Among the lines below, copy each one in which "this" appears.

————

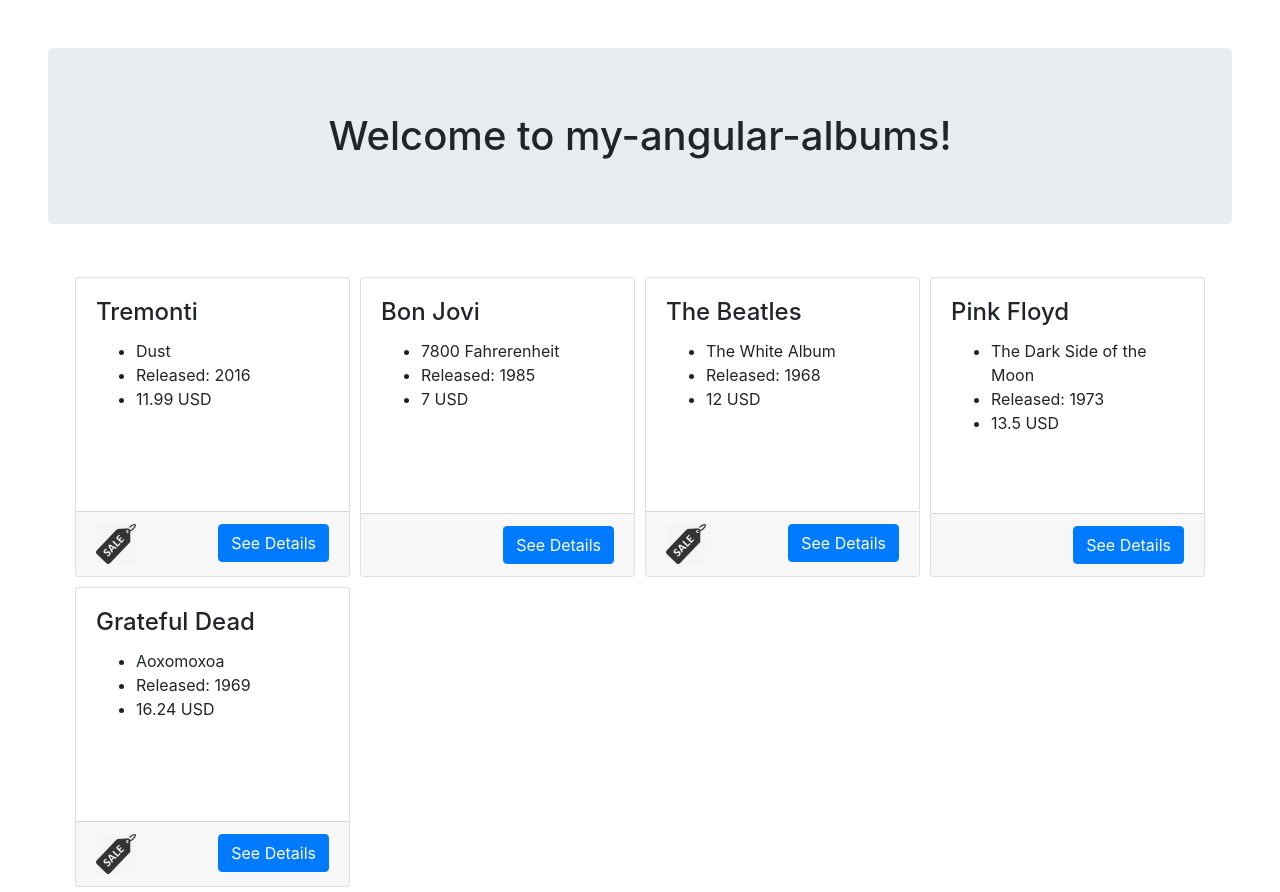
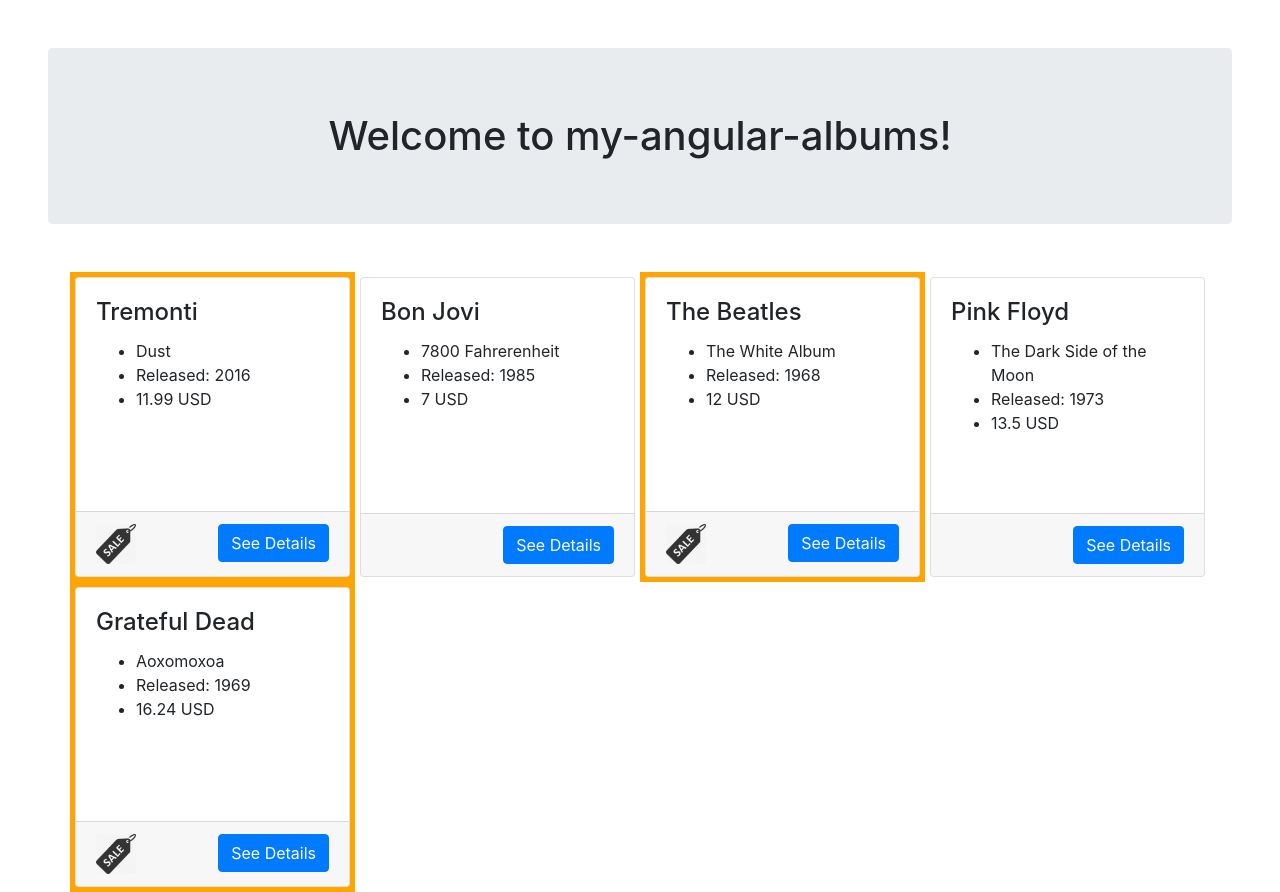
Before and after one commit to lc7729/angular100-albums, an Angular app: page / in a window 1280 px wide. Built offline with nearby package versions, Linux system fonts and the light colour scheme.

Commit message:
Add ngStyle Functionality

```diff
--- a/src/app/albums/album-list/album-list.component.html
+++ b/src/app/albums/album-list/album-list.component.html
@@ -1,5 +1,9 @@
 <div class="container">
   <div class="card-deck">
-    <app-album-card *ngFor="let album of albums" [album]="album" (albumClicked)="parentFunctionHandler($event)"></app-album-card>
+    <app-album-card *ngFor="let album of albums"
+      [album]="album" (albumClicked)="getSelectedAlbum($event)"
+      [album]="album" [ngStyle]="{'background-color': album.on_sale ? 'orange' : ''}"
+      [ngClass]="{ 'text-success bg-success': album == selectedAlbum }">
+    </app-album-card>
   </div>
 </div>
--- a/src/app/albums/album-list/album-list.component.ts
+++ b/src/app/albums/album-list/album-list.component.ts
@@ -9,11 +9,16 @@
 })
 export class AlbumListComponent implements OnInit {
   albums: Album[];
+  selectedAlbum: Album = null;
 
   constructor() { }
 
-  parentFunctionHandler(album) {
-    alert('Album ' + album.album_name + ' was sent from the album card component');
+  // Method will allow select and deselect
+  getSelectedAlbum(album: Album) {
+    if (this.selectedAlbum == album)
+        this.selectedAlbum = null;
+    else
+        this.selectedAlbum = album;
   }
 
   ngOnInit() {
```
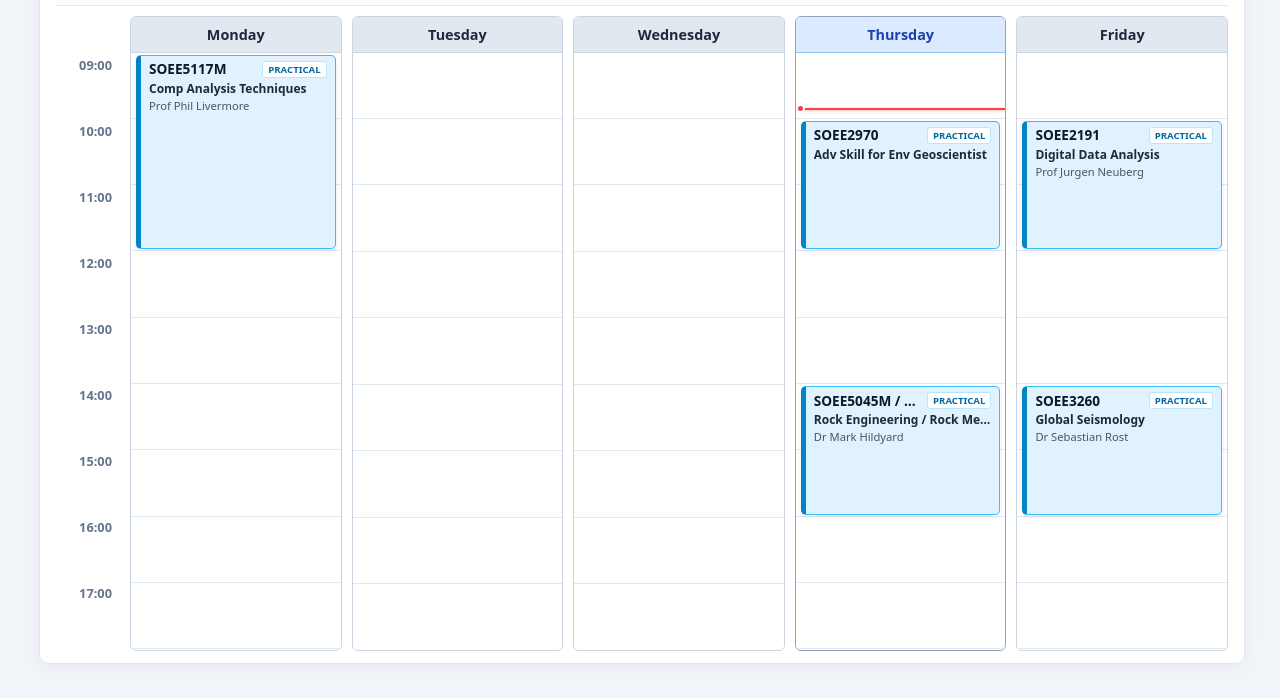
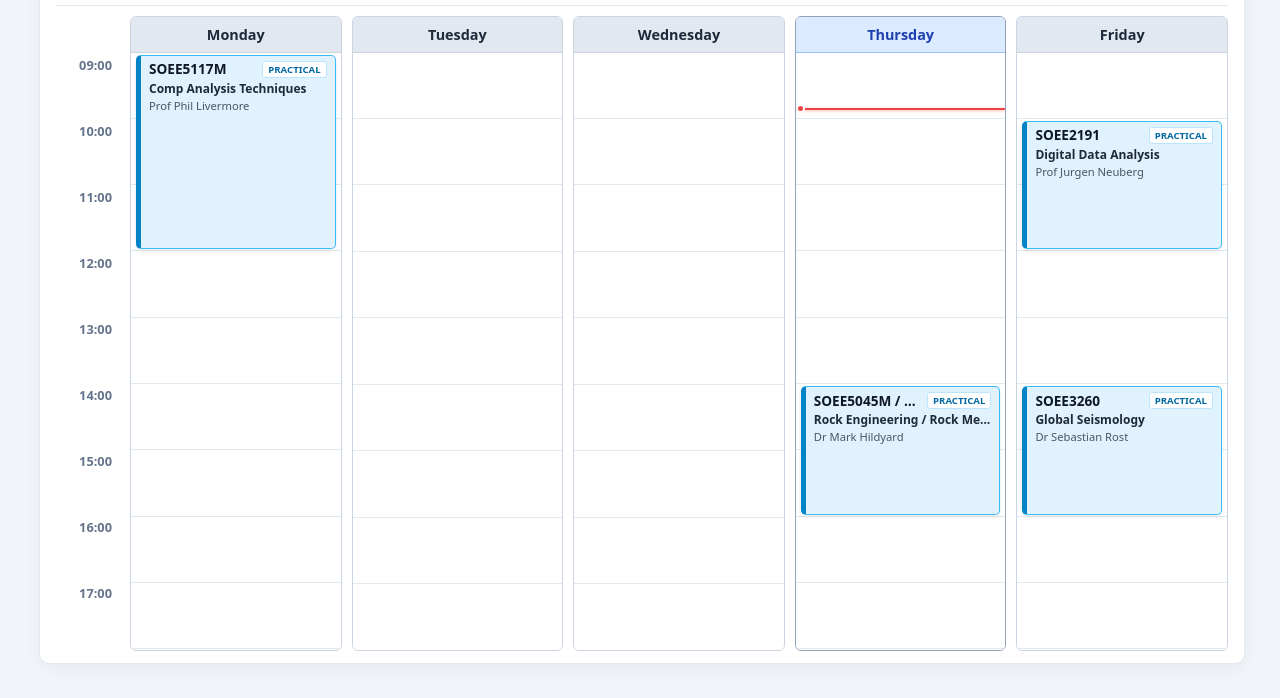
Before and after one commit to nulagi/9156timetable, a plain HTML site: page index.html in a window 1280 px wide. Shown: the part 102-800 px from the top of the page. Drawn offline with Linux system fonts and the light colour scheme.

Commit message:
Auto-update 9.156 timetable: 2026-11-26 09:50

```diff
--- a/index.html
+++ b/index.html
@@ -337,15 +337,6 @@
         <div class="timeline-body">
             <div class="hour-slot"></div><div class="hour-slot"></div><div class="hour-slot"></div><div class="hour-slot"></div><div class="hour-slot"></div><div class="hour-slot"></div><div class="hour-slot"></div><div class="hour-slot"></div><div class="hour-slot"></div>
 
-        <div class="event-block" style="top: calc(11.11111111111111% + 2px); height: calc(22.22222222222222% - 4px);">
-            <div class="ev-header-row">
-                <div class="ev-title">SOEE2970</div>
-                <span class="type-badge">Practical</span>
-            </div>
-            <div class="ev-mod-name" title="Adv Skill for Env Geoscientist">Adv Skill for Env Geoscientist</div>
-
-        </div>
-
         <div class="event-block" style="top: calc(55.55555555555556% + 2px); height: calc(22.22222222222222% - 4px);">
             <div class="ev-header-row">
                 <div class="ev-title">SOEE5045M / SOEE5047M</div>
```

————

» Solution
+    if (this.selectedAlbum == album)
+        this.selectedAlbum = null;
+        this.selectedAlbum = album;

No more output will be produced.